NC State ECE


Electrical and Computer Engineering


Teaching ECE from the Living Room

Teaching ECE from the Living Room

By Charles Hall

As news rapidly unfolded with the arrival of novel coronavirus (COVID-19) in the United States—and then its rapid spread to North Carolina—that which for many was just a never-ending series of news articles suddenly became a looming reality. Faculty across the university started weighing their teaching curriculum, and wracking their minds on how they’d translate their classrooms to the cloud, and what the effect would be if that too became a necessary reality for the rest of the semester.

Within days, it did.

Following an extension of students’ spring break, the semester continued with all classes turning themselves into online classes virtually overnight. While NC State, and Engineering specifically are no strangers to online courses (with even most graduate certificate courses in ECE being offered online as well as in-class), there were no shortage of issues at stake: translating objectively tactile coursework to video engagement and tools like the Analog Discovery 2 that all undergraduate students already had; socially distancing group work like Senior Design into teleconferencing and collaborative platforms; and even ensuring that doctoral candidates could still perform their thesis defenses remotely.

Like many organizations and institutions, many of ECE’s previously-face-to-face interactions have shifted to leveraging solutions like Zoom or Google Hangouts video conferencing–what previously were only edge-case tools has now become core parts of teaching curricula.

As teaching has resumed after spring break, I have given several Zoom lectures. Based on student queries, they seem to be working well.

Keith Townsend

Alumni Association Distinguished Undergraduate Professor

 “We all have different ways of teaching,” Aranya Chakrabortty, a professor in the electrical and computer engineering department elaborated. “Zoom has a whiteboard option, but if you want to use the whiteboard, you need a digital pen […] if you really want to hand-write your notes, which is what I always do—in real time in front of the students—then you need a document camera.” As Chakrabortty normally utilizes a document camera provided in a recording studio in the Monteith Research Center, he had to adapt to recording from home.

Cleverly, with the assistance of furniture, a selfie stick, and an iPhone, he’s been able to fabricate his own live document camera solution to continue his teaching style from his living room–and shared his process for others to replicate.

I am fortunate to have a laptop that can be folded into a pad and written on with a stylus. This has allowed me to write equations on a shared, electronic whiteboard instead of needing a document camera.

Greg Bottomley

Teaching Professor

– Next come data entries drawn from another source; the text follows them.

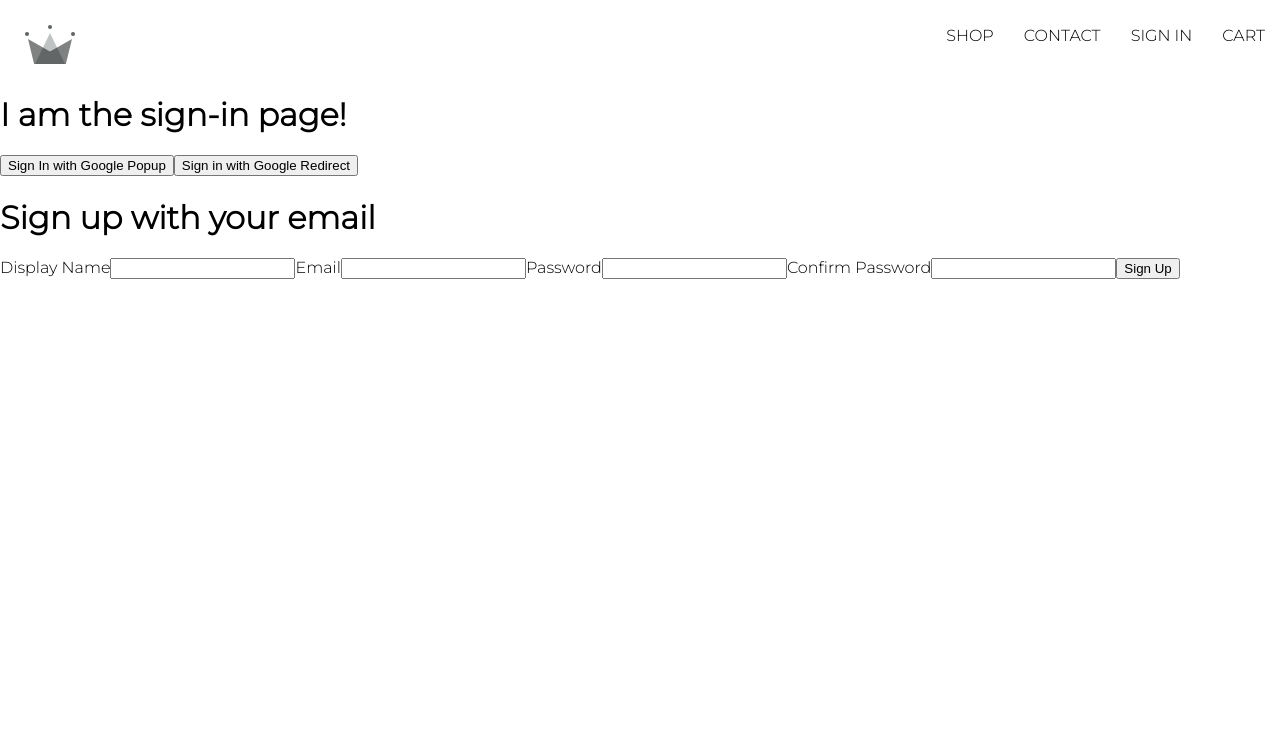
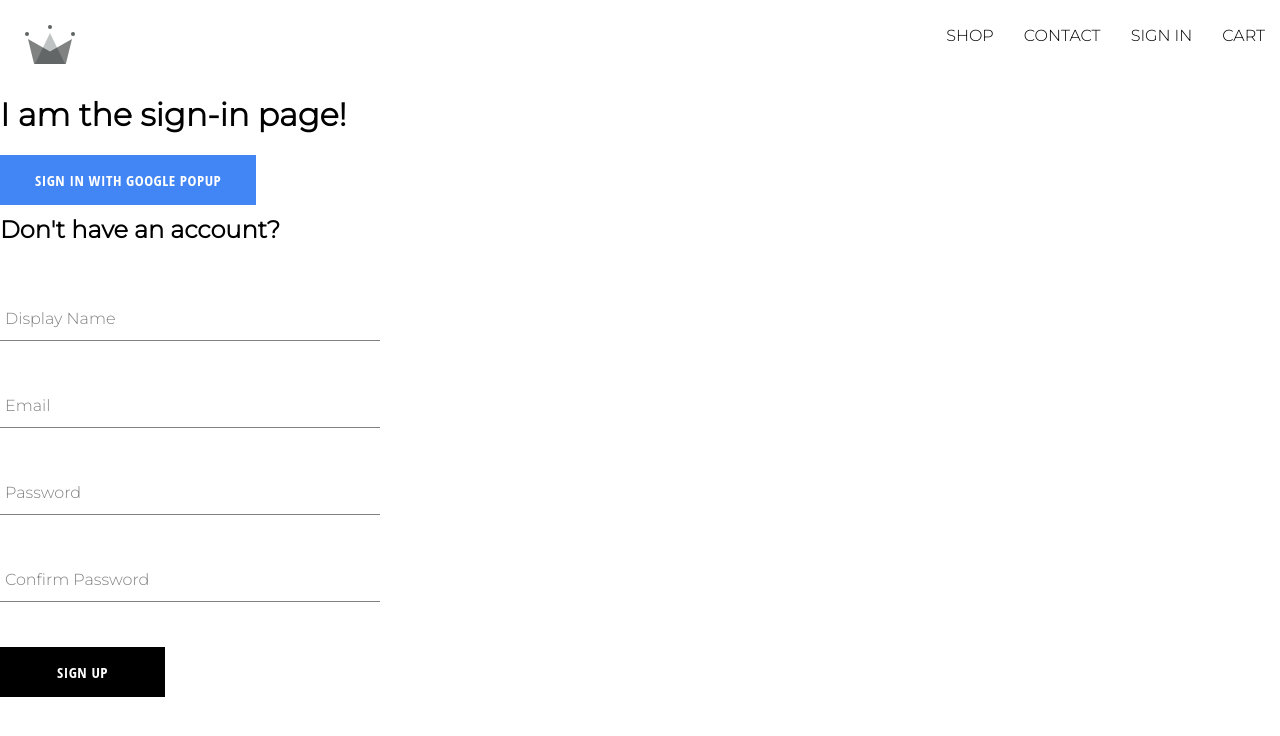
Before and after one commit to rodriquesperry/drip-ecomm, a React (Create React App) app: page /sign-in in a window 1280 px wide. Shown: the top 736 px of the page. Built offline with nearby package versions, Linux system fonts and the light colour scheme.

Commit message:
update: button component creation, form-input component craetion with styles

```diff
--- /dev/null
+++ b/src/components/button/button.component.jsx
@@ -0,0 +1,19 @@
+import "./button.styles.scss";
+
+const Button_Type_Classes = {
+  google: "google-sign-in",
+  inverted: "inverted",
+};
+
+const Button = ({ children, buttonType, ...otherProps }) => {
+  return (
+    <button
+      className={`button-container ${Button_Type_Classes[buttonType]}`}
+      {...otherProps}
+    >
+      {children}
+    </button>
+  );
+};
+
+export default Button;
--- /dev/null
+++ b/src/components/button/button.styles.scss
@@ -0,0 +1,46 @@
+.button-container {
+  min-width: 165px;
+  width: auto;
+  height: 50px;
+  letter-spacing: 0.5px;
+  line-height: 50px;
+  padding: 0 35px 0 35px;
+  font-size: 15px;
+  background-color: black;
+  color: white;
+  text-transform: uppercase;
+  font-family: 'Open Sans Condensed';
+  font-weight: bolder;
+  border: none;
+  cursor: pointer;
+  display: flex;
+  justify-content: center;
+
+  &:hover {
+    background-color: white;
+    color: black;
+    border: 1px solid black;
+  }
+
+  &.google-sign-in {
+    background-color: #4285f4;
+    color: white;
+
+    &:hover {
+      background-color: #357ae8;
+      border: none;
+    }
+  }
+
+  &.inverted {
+    background-color: white;
+    color: black;
+    border: 1px solid black;
+
+    &:hover {
+      background-color: black;
+      color: white;
+      border: none;
+    }
+  }
+}
--- /dev/null
+++ b/src/components/formInput/from-input.component.jsx
@@ -0,0 +1,20 @@
+import "./from-input.style.scss";
+
+const FormInput = ({ label, inputOptions }) => {
+  return (
+    <div className="group">
+      <input className="form-input" {...inputOptions} />
+      {label && (
+        <label
+          className={`${
+            inputOptions.value.length ? "shrink" : ""
+          } form-input-label`}
+        >
+          {label}
+        </label>
+      )}
+    </div>
+  );
+};
+
+export default FormInput;
--- /dev/null
+++ b/src/components/formInput/from-input.style.scss
@@ -0,0 +1,54 @@
+$sub-color: grey;
+$main-color: black;
+
+@mixin shrinkLabel {
+  top: -14px;
+  font-size: 12px;
+  color: $main-color;
+}
+
+.group {
+  position: relative;
+  margin: 45px 0;
+
+  .form-input {
+    background: none;
+    background-color: white;
+    color: $sub-color;
+    font-size: 18px;
+    padding: 10px 10px 10px 5px;
+    display: block;
+    width: 100%;
+    border: none;
+    border-radius: 0;
+    border-bottom: 1px solid $sub-color;
+    margin: 25px 0;
+
+    &:focus {
+      outline: none;
+    }
+
+    &:focus ~ .form-input-label {
+      @include shrinkLabel();
+    }
+  }
+
+  input[type='password'] {
+    letter-spacing: 0.3em;
+  }
+
+  .form-input-label {
+    color: $sub-color;
+    font-size: 16px;
+    font-weight: normal;
+    position: absolute;
+    pointer-events: none;
+    left: 5px;
+    top: 10px;
+    transition: 300ms ease all;
+
+    &.shrink {
+      @include shrinkLabel();
+    }
+  }
+}
--- a/src/components/sign-up-form/sign-up-form.component.jsx
+++ b/src/components/sign-up-form/sign-up-form.component.jsx
@@ -1,4 +1,13 @@
 import { useState } from "react";
+import Button from "../button/button.component";
+
+import FormInput from "../formInput/from-input.component";
+import {
+  createAuthUserWithEmailAndPassword,
+  createUserDocumentFromAuth,
+} from "../../utils/firebase/firebase.utils";
+
+import "./sign-up-form.styles.scss";
 
 const defaultFormFields = {
   displayName: "",
@@ -13,51 +22,87 @@
 
   console.log(formFields);
 
+  const resetFormFields = () => {
+    setFormFields(defaultFormFields);
+  };
+
+  const handleSubmit = async (e) => {
+    e.preventDefault();
+
+    if (password !== confirmPassword) {
+      alert("Password doesn't match!");
+      return;
+    }
+
+    try {
+      const { user } = await createAuthUserWithEmailAndPassword(
+        email,
+        password
+      );
+
+      await createUserDocumentFromAuth(user, { displayName });
+      resetFormFields();
+    } catch (error) {
+      if (error.code === "auth/email-already-in-use") {
+        alert("Cannot create User, email already in use!");
+      }
+      console.log("user creation encountered an error", error);
+    }
+  };
+
   const handleChange = (e) => {
     const { name, value } = e.target;
     setFormFields({ ...formFields, [name]: value });
   };
 
   return (
-    <div>
-      <h1>Sign up with your email</h1>
-      <form onSubmit={() => {}}>
-        <label htmlFor="">Display Name</label>
-        <input
-          type="text"
-          required
-          onChange={handleChange}
-          name="displayName"
-          value={displayName}
+    <div className="sign-up-container">
+      <h2>Don't have an account?</h2>
+      <form onSubmit={handleSubmit}>
+        <FormInput
+          label="Display Name"
+          inputOptions={{
+            type: "text",
+            required: true,
+            onChange: handleChange,
+            name: "displayName",
+            value: displayName,
+          }}
         />
 
-        <label htmlFor="">Email</label>
-        <input
-          type="email"
-          required
-          onChange={handleChange}
-          name="email"
-          value={email}
+        <FormInput
+          label="Email"
+          inputOptions={{
+            type: "email",
+            required: true,
+            onChange: handleChange,
+            name: "email",
+            value: email,
+          }}
         />
 
-        <label htmlFor="">Password</label>
-        <input
-          type="password"
-          required
-          onChange={handleChange}
-          name="password"
-          value={password}
+        <FormInput
+          label="Password"
+          inputOptions={{
+            type: "password",
+            required: true,
+            onChange: handleChange,
+            name: "password",
+            value: password,
+          }}
         />
 
-        <label htmlFor="">Confirm Password</label>
-        <input
-          type="password"
-          required
-          onChange={handleChange}
-          name="confirmPassword"
-          value={confirmPassword}
+        <FormInput
+          label="Confirm Password"
+          inputOptions={{
+            type: "password",
+            required: true,
+            onChange: handleChange,
+            name: "confirmPassword",
+            value: confirmPassword,
+          }}
         />
-        <button type="submit">Sign Up</button>
+        <Button>Sign Up</Button>
       </form>
     </div>
   );
--- /dev/null
+++ b/src/components/sign-up-form/sign-up-form.styles.scss
@@ -0,0 +1,9 @@
+.sign-up-container {
+  display: flex;
+  flex-direction: column;
+  width: 380px;
+}
+
+h2 {
+  margin: 10px 0;
+}
--- a/src/routes/sign-in/sign-in.component.jsx
+++ b/src/routes/sign-in/sign-in.component.jsx
@@ -9,6 +9,7 @@
 } from "../../utils/firebase/firebase.utils";
 
 import SignupForm from "../../components/sign-up-form/sign-up-form.component";
+import Button from "../../components/button/button.component";
 
 const SignIn = () => {
   useEffect(() => {
@@ -28,10 +29,9 @@
   return (
     <div>
       <h1>I am the sign-in page!</h1>
-      <button onClick={logGoogleUser}>Sign In with Google Popup</button>
-      <button onClick={signInWithGoogleRedirect}>
-        Sign in with Google Redirect
-      </button>
+      <Button buttonType="google" onClick={logGoogleUser}>
+        Sign In with Google Popup
+      </Button>
       <SignupForm />
     </div>
   );
--- a/src/utils/firebase/firebase.utils.js
+++ b/src/utils/firebase/firebase.utils.js
@@ -57,7 +57,10 @@
 export const db = getFirestore();
 
 // We want to take our information from our Auth and put it in our database using the methods from "firebase/firestore"
-export const createUserDocumentFromAuth = async (userAuth) => {
+export const createUserDocumentFromAuth = async (
+  userAuth,
+  additionalInformation
+) => {
   const userDocRef = doc(db, "users", userAuth.uid);
 
   console.log(userDocRef);
@@ -77,6 +80,7 @@
         displayName,
         email,
         createdAt,
+        ...additionalInformation,
       });
     } catch (error) {
       console.log("error creating the user", error.message);
@@ -89,6 +93,8 @@
 };
 
 export const createAuthUserWithEmailAndPassword = async (email, password) => {
-  if (!email || !password) return;
+  if (!email || !password) {
+    return;
+  }
   return await createUserWithEmailAndPassword(auth, email, password);
 };
```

Ashley Robbins’ Senior Design team had been working with a non-profit in Uganda to design a security system for community lighting in rural parts of the country, and had just spent Spring Break in the country testing their system. “It is a little disappointing that we are not able to complete all of the functionality we had hoped for but we are all trying to work our hardest while remote to leave the project off in a good place for the non-profit we are working with.”

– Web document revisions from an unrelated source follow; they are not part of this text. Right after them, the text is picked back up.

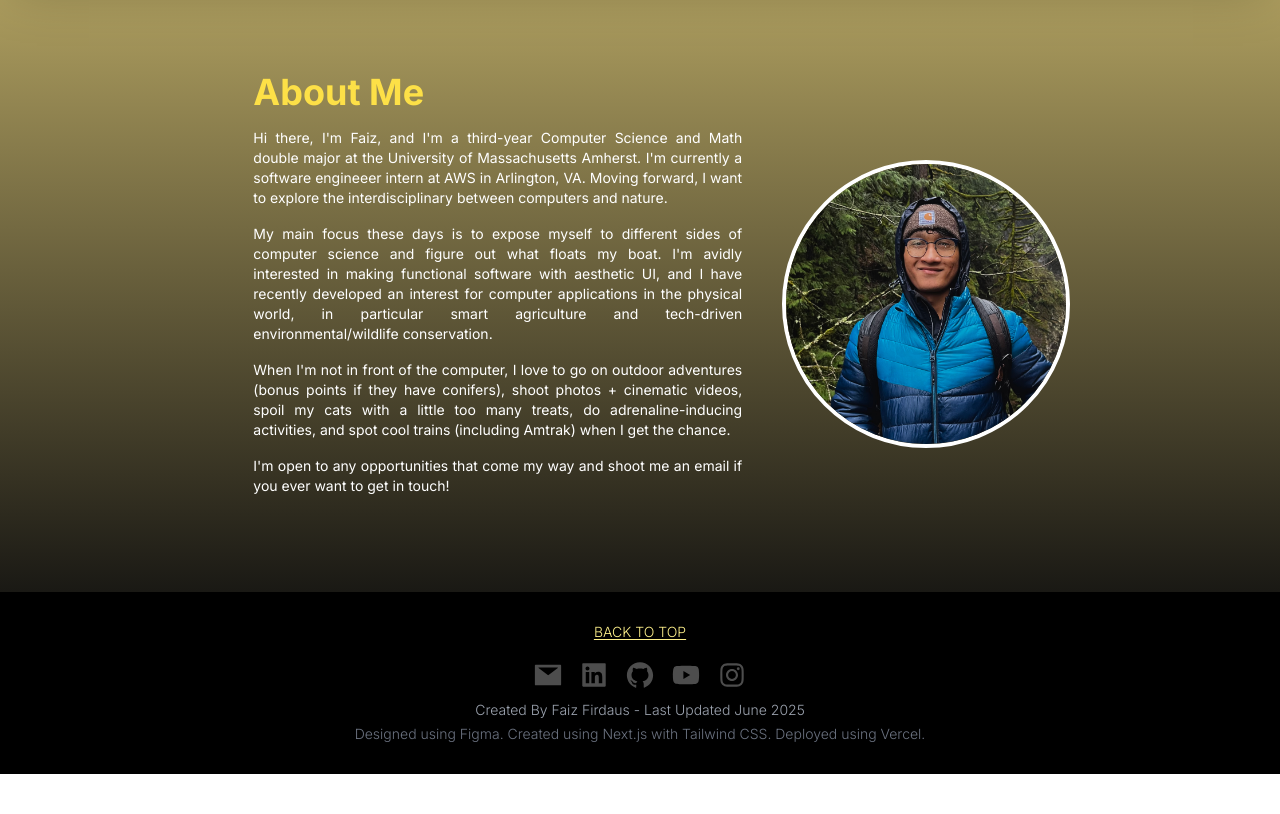
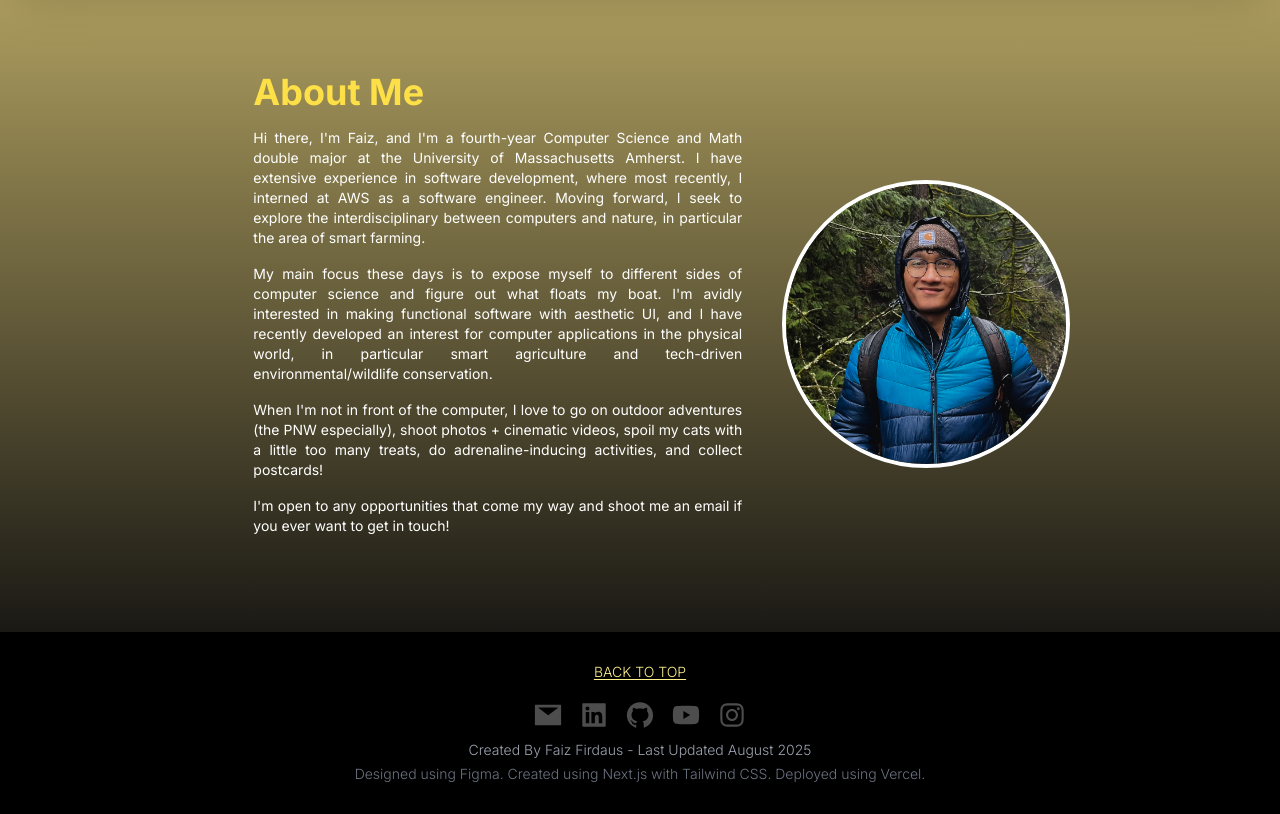
Before and after one commit to faizfrds/portfolio-v2, a Next.js app: page / in a window 1280 px wide. Shown: the part 4900-5714 px from the top of the page. Before the commit the page ends 5674 px from the top, so only its background shows below. Built offline with nearby package versions, Linux system fonts and the light colour scheme.

Commit message:
updated about me

```diff
--- a/components/About.tsx
+++ b/components/About.tsx
@@ -13,9 +13,8 @@ export default function About() {
               About Me
             </h2>
             <p className="text-sm mb-4 text-white">
-              Hi there, I'm Faiz, and I'm a third-year Computer Science and Math double major
-              at the University of Massachusetts Amherst. I'm
-              currently a software engineeer intern at AWS in Arlington, VA. Moving forward, I want to explore the interdisciplinary between computers and nature.
+              Hi there, I'm Faiz, and I'm a fourth-year Computer Science and Math double major
+              at the University of Massachusetts Amherst. I have extensive experience in software development, where most recently, I interned at AWS as a software engineer. Moving forward, I seek to explore the interdisciplinary between computers and nature, in particular the area of smart farming.
             </p>
             <p className="text-sm mb-4 text-white">
               My main focus these days is to expose myself to different sides of computer
@@ -24,7 +23,7 @@ export default function About() {
               for computer applications in the physical world, in particular smart agriculture and tech-driven environmental/wildlife conservation.
             </p>
             <p className="text-sm mb-4 text-white">
-              When I'm not in front of the computer, I love to go on outdoor adventures (bonus points if they have conifers), shoot photos + cinematic videos, spoil my cats with a little too many treats, do adrenaline-inducing activities, and spot cool trains (including Amtrak) when I get the chance.
+              When I'm not in front of the computer, I love to go on outdoor adventures (the PNW especially), shoot photos + cinematic videos, spoil my cats with a little too many treats, do adrenaline-inducing activities, and collect postcards!
             </p>
             <p className="text-sm mb-4 text-white">
               I'm open to any opportunities that come my way and shoot me an email if you ever want to get in touch!
--- a/components/Footer.tsx
+++ b/components/Footer.tsx
@@ -64,7 +64,7 @@ export default function Footer() {
                     </a>
         </div>
         <h2 className="text-gray-400 pt-2 capitalize">
-          created by faiz firdaus - last updated june 2025
+          created by faiz firdaus - last updated august 2025
         </h2>
         <h3 className="text-gray-500">
           Designed using Figma. Created using Next.js with Tailwind CSS.
```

In addition to affecting teaching and research activities, many students are at the critical stage seeking advising as they map out their course choices to ensure they’re on path to graduate successfully–much of which traditionally involved face-to-face meetings and printed degree audits, adding more challenges to the mix.

Moving into online classes has been a bit daunting but I think that my professors have tried to alter the requirements as much as possible and have made themselves available for online office hours which has helped smooth the transition. Senior Design has been a bit difficult to transition to online delivery since this class is based on meeting together and working hands-on to create a product.

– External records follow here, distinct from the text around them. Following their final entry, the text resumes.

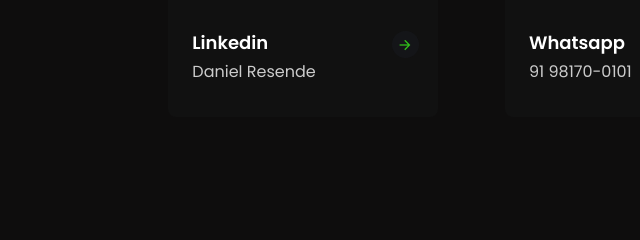
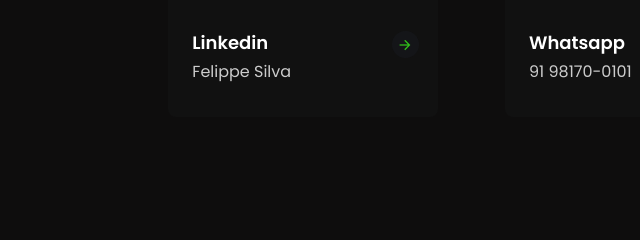
Before and after one commit to FelippeSouzaDev/Portifolio, a plain HTML site: page index.html in a window 1280 px wide. Shown: the part 4084-4324 px from the top of the page, 0-640 px from the left. Drawn offline with nearby package versions, Linux system fonts and the light colour scheme.

Commit message:
Update index.html

```diff
--- a/index.html
+++ b/index.html
@@ -753,7 +753,7 @@
                     <div class="text">
                         <a href="https://www.linkedin.com/in/felippe-s-souza/" target="_blank"><img src="./Imagens/seta.png" alt=""></a>
                         <h6>Linkedin</h6>
-                        <a href="https://www.linkedin.com/in/felippe-s-souza/" target="_blank">Daniel Resende </a>
+                        <a href="https://www.linkedin.com/in/felippe-s-souza/" target="_blank">Felippe Silva </a>
                     </div>
                 </div>
                 <div class="content">
```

Ashley Robbins

B.S. EE 2020

“Despite this sudden transition, I believe that the faculty are doing a great job of taking this challenge head-on and adapting their coursework as efficiently as possible,”  Jacob Smith, also graduating senior in electrical engineering with a REES concentration. “All of my professors have gone above and beyond to make this transition as easy as possible for the students, whether that’s extra office hours, quick email replies, or more detailed assignment reminders. Although this transition hasn’t been easy, especially for more hands-on courses like Senior Design, the dedication of the faculty has helped tremendously to alleviate the stress of this situation.”

Through all the challenges and rapidly changing situations, the last few weeks have been marked with creativity, perseverance, and unending experimentation as the core mission of everyone involved has never wavered. While the situation is far from ideal, the lessons learned, ideas marked with success, and experimentation with remote learning and working practices set the stage for a more available and adaptable learning experience for engineering students.